U.S. Department of State
Bureau of Counterterrorism
Released July 31, 2012
MIDDLE EAST AND NORTH AFRICA OVERVIEW
The Near East region remained one of the most active in terms of terrorist activity in 2011. Many countries across the region experienced increased instability as a result of the events of the Arab Awakening, and some terrorists attempted to exploit this situation. This was of particular concern as it related to loose munitions from Libyan stocks and the threat of terrorists obtaining Man-Portable Air Defense Systems (MANPADS), which could pose significant risks to regional security and civil aviation.

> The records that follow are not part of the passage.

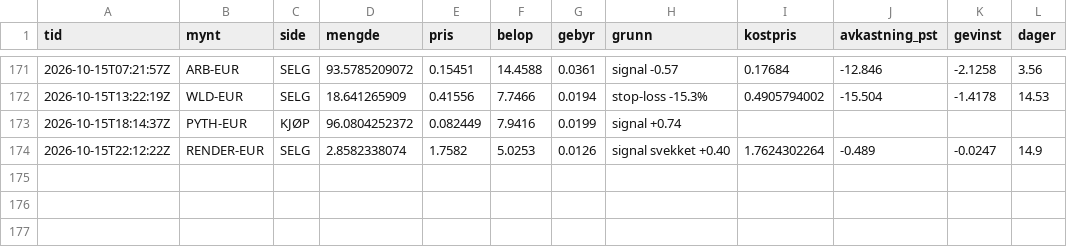
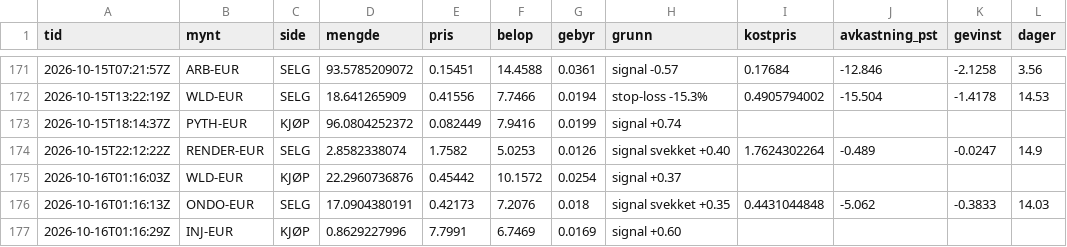
Before and after one commit to bjornandre-jpg/krypto-dashboard, a CSV file: state/krypto50/handler.csv, drawn as a sheet; only a part is shown, gaps mark what is left out; the diff names each change by its address in the sheet, - before the commit and + after, or states it on an @@ line.

```diff
--- a/state/krypto50/handler.csv
+++ b/state/krypto50/handler.csv
+row 175: 2026-10-16T01:16:03Z | WLD-EUR | KJØP | 22.2960736876 | 0.45442 | 10.1572 | 0.0254 | signal +0.37
+row 176: 2026-10-16T01:16:13Z | ONDO-EUR | SELG | 17.0904380191 | 0.42173 | 7.2076 | 0.018 | signal svekket +0.35 | 0.4431044848 | -5.062 | -0.3833 | 14.03
+row 177: 2026-10-16T01:16:29Z | INJ-EUR | KJØP | 0.8629227996 | 7.7991 | 6.7469 | 0.0169 | signal +0.60
```
Also changed, not shown: state/krypto100/egenkapital.csv, state/krypto50/egenkapital.csv, 15 other files.
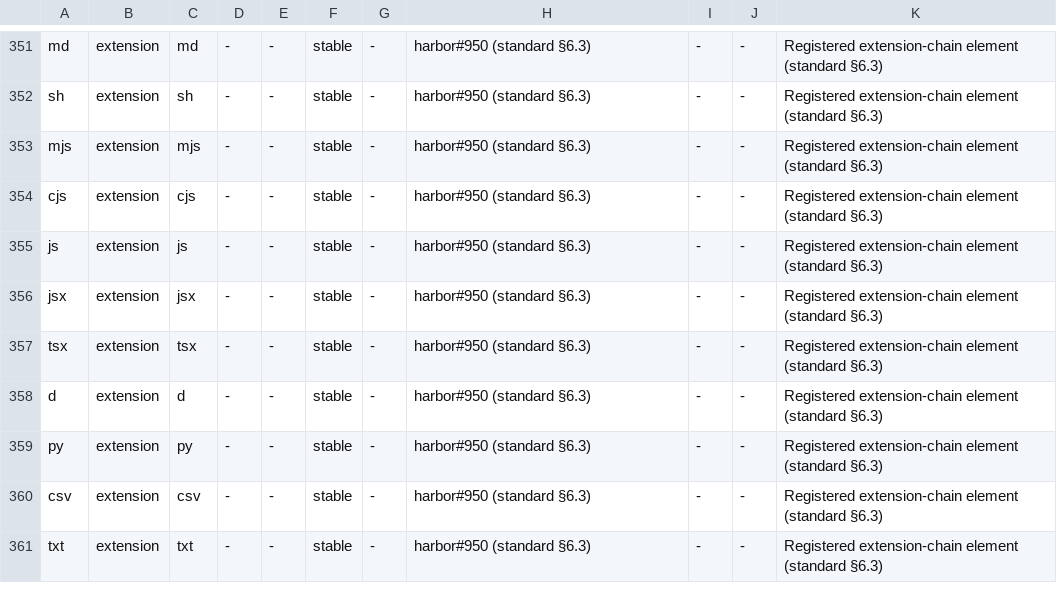
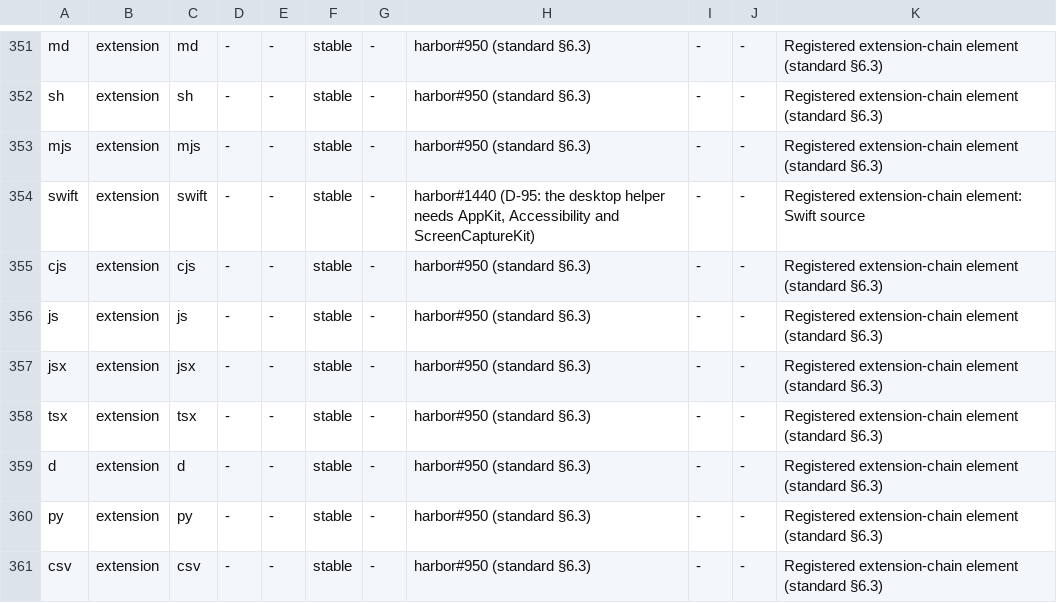
Before and after one commit to VytCepas/harbor-core, a TSV file: standards/naming/terms.tsv, drawn as a sheet; only a part is shown, gaps mark what is left out; the shorter side is filled out with more unchanged rows; the diff names each change by its address in the sheet, - before the commit and + after, or states it on an @@ line.

```diff
--- a/standards/naming/terms.tsv
+++ b/standards/naming/terms.tsv
+row 354: swift | extension | swift | - | - | stable | - | harbor#1440 (D-95: the desktop helper needs AppKit, Accessibility and ScreenCaptureKit) | - | - | Registered extension-chain element: Swift source
```
Also changed, not shown: contracts/bin.tsv, contracts/confinement-mcp.tsv, 21 other files.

Multiple terrorist organizations displayed the capability and intent to strike at targets across the region and to garner influence in states undergoing political transitions. Al-Qa’ida in the Arabian Peninsula gained more physical territory in Yemen as the result of the political turmoil. Al-Qa’ida in Iraq – even with diminished leadership and capabilities – continued to conduct attacks across Iraq, while Shia militants largely ceased attacks but continued to threaten U.S. targets in Iraq. Al-Qa’ida in the Islamic Maghreb (AQIM) conducted attacks against Algerian government targets and undertook kidnappings elsewhere to extort ransoms. Hizballah in Lebanon remained a significant threat to the stability of Lebanon and the broader region. In Israel and the Palestinian territories, several groups maintained the capability to launch attacks and acquired sophisticated weaponry from outside the country.

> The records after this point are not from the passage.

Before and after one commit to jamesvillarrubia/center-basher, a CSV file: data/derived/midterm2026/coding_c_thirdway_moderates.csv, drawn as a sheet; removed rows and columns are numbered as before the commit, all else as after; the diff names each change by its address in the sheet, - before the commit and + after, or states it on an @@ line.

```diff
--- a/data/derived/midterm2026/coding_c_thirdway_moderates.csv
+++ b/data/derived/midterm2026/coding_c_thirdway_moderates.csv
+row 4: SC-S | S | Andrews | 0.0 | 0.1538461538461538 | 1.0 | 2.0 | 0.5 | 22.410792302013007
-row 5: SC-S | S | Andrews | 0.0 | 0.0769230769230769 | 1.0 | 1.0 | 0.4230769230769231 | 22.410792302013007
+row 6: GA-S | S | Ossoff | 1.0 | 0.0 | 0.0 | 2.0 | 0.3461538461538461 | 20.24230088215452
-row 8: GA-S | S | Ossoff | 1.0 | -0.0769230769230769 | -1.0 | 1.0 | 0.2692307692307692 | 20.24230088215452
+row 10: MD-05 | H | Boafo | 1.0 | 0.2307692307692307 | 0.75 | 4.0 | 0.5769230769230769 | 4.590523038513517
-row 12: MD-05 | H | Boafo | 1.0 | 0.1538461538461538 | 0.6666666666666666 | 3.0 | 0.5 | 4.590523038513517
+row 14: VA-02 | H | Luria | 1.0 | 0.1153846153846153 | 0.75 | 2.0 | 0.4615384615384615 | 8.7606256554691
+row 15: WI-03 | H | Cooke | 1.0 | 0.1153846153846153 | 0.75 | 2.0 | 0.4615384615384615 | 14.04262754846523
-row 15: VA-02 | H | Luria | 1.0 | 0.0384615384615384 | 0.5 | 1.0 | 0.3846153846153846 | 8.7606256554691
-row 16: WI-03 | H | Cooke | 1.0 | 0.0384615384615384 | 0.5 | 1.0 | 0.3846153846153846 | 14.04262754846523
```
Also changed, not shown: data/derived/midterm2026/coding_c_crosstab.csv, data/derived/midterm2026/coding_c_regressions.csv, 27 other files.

Iran (see Chapter 3, State Sponsors of Terrorism), continued to be the world’s leading sponsor of terrorist activity. In addition to engaging in its own terrorist plotting, the Iranian government continued to provide financial, material, and logistical support for terrorist and militant groups throughout the Middle East. Despite its pledge to support the stabilization of Iraq, Iran continued to provide lethal support, including weapons, training, funding, and guidance, to Iraqi Shia militant groups targeting U.S. and Iraqi forces.
Governments across the region improved their own counterterrorism capabilities despite these persistent threats, effectively disrupting the activities of a number of terrorists. The Iraqi government displayed increased capability and efficacy in pursuing multiple Sunni extremist groups. Though AQIM’s presence and activity in the Sahel remains worrisome, the group’s isolation in Algeria grew as Algeria increased its already substantial efforts to target the group.

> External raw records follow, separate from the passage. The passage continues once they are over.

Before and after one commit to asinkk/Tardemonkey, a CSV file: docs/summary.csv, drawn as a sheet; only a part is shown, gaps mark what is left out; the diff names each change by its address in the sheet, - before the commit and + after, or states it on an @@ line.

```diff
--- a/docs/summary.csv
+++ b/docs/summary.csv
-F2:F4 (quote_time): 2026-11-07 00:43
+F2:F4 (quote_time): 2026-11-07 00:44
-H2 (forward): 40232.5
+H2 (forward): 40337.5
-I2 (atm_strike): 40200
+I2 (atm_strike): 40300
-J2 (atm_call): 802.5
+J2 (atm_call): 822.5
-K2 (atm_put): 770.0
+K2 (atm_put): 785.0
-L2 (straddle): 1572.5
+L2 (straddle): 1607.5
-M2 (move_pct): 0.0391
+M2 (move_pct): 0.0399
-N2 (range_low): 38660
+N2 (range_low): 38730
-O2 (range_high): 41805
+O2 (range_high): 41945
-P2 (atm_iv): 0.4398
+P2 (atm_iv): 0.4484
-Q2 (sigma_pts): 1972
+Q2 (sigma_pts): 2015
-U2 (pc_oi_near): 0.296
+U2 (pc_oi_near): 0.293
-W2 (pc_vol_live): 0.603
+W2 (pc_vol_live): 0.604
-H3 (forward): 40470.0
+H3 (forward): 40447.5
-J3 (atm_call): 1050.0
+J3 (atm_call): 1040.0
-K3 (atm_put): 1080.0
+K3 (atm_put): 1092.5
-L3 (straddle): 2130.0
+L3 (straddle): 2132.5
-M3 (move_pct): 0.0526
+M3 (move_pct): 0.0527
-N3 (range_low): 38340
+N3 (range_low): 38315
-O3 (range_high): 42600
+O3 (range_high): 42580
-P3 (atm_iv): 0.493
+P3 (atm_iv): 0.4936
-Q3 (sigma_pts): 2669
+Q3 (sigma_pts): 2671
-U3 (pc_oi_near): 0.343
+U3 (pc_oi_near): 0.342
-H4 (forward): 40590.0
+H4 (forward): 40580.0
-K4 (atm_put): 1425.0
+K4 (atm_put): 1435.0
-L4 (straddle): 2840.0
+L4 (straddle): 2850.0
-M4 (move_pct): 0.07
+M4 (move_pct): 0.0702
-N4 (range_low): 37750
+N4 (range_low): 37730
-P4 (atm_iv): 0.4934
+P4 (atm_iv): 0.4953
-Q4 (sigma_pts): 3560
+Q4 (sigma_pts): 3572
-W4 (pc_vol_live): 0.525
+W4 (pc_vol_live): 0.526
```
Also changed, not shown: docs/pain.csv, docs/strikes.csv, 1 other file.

While Saudi Arabia remained vulnerable because of the increased instability in Yemen, its efforts to put an end to domestic terrorist activity remained resolute; the Saudi government displayed professionalism in tactical counterterrorism operations and counterterrorist finance. Israel and the Palestinian Authority also worked to diminish the threat posed by various Palestinian terrorist groups and Hizballah, including stopping weapons smuggling in and around Gaza and suicide bombers attempting to attack Israel via Gaza and the West Bank.